Steve White, the ultimate journeyman sailor, today (26th February 2009) completed the ultimate journey, crossing the line to become the 8th finisher out of 30 competitors in the prestigious Vendée Globe, the solo, non-stop, round-the-world sailing race. He returned after 109 days alone at sea, to an incredible reception in Les Sables D’Olonne, France, with crowds as large as 50,000 people lining the harbour walls.

Many factors make his feat amazing: the fact that he had to re-mortgage his house some four times to fund his dream; the fact that he only gained enough sponsorship to actually be able to compete in the week before the start, back on 9th November 2008; and that of 30 starters 18 sailors failed to complete the race through a combination of injuries or damage to their boat.

The ever modest Steve (36, from Weymouth, Dorset) managed to take it all in his stride, enjoying the moment and waving at the huge crowds as his boat Toe in the Water was joined by a flotilla of around 200 boats of varying shapes and sizes. A large banner was draped over the harbour wall that read: ‘Thanks Steve. You made us dream.’ It summed up perfectly the affection that the locals have for him, and his family (wife Kim and children Jason (19), Eryn (16), Isaac (9) and Euan (6) adopting them as honorary French citizens.

White’s story has kept everyone enthralled, and when he left Les Sables back in November he said, “I will finish, and I won’t come last”. With three sailors still behind him, he certainly kept his word.

Today Steve said, “I am just so amazed to finally be here. It’s everything I dreamt it would be and more. I cannot thank my family, friends, sponsors and the people of France enough. Thank you France for looking after my family while I was away, I don’t know what the French word for ‘humbled’ is, but that is how your welcome and support have made me feel.”

As for the future, Steve’s plans are fixed;

I’ll be back in 2012 to compete again, and then in 2016. I’ll have a new boat and I’d really quite like to win.  He added, If any of you have ever had even a small dream about competing in the Vendee Globe, I urge you to do it. It will exceed all your dreams, it is the best sporting event in the world and I don’t think there can be a feeling like this anywhere else.

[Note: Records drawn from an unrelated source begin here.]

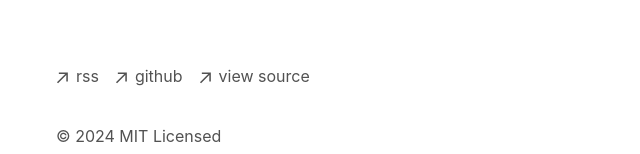
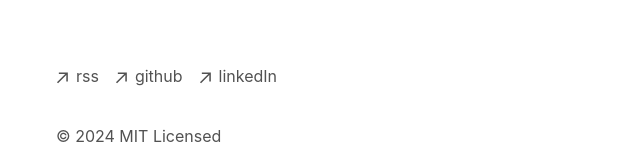
Before and after one commit to kgurnoor/my-first-website, a Next.js app: page / in a window 1280 px wide. Shown: the part 384-538 px from the top of the page, without its empty margins (296-936 px from the left). Built offline with nearby package versions, Linux system fonts and the light colour scheme.

Commit message:
changed links to my own links

```diff
--- a/app/components/footer.tsx
+++ b/app/components/footer.tsx
@@ -35,7 +35,7 @@ export default function Footer() {
             className="flex items-center transition-all hover:text-neutral-800 dark:hover:text-neutral-100"
             rel="noopener noreferrer"
             target="_blank"
-            href="https://github.com/vercel/next.js"
+            href="https://github.com/kgurnoor"
           >
             <ArrowIcon />
             <p className="ml-2 h-7">github</p>
@@ -46,10 +46,10 @@ export default function Footer() {
             className="flex items-center transition-all hover:text-neutral-800 dark:hover:text-neutral-100"
             rel="noopener noreferrer"
             target="_blank"
-            href="https://vercel.com/templates/next.js/portfolio-starter-kit"
+            href="https://www.linkedin.com/public-profile/settings?lipi=urn%3Ali%3Apage%3Ad_flagship3_profile_self_edit_contact-info%3BnkIb603nTI%2BgggCvr55bog%3D%3D"
           >
             <ArrowIcon />
-            <p className="ml-2 h-7">view source</p>
+            <p className="ml-2 h-7">linkedIn</p>
           </a>
         </li>
       </ul>
```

Steve’s boat is named Toe in the Water after the charity that promotes the rehabilitation of injured servicemen through competitive sailing. This came about due to a last minute donation from a consortium of anonymous donors who provided White the shortfall in money required to compete, but asked that he rename the boat and give any publicity to the charity..

Members of the charity were present at both the start and finish of the race, and two injured soldiers, Andy Newell and Chris Herbert, today boarded Toe in the Water for the emotional journey into the port.

Andy, a patron for the charity said;

We are so proud that someone as committed and inspiring as Steve, has carried our name and our flag around the world. His achievement is just epic, and the spirit of adventure in which he did it sums up perfectly the principles of Toe in the Water.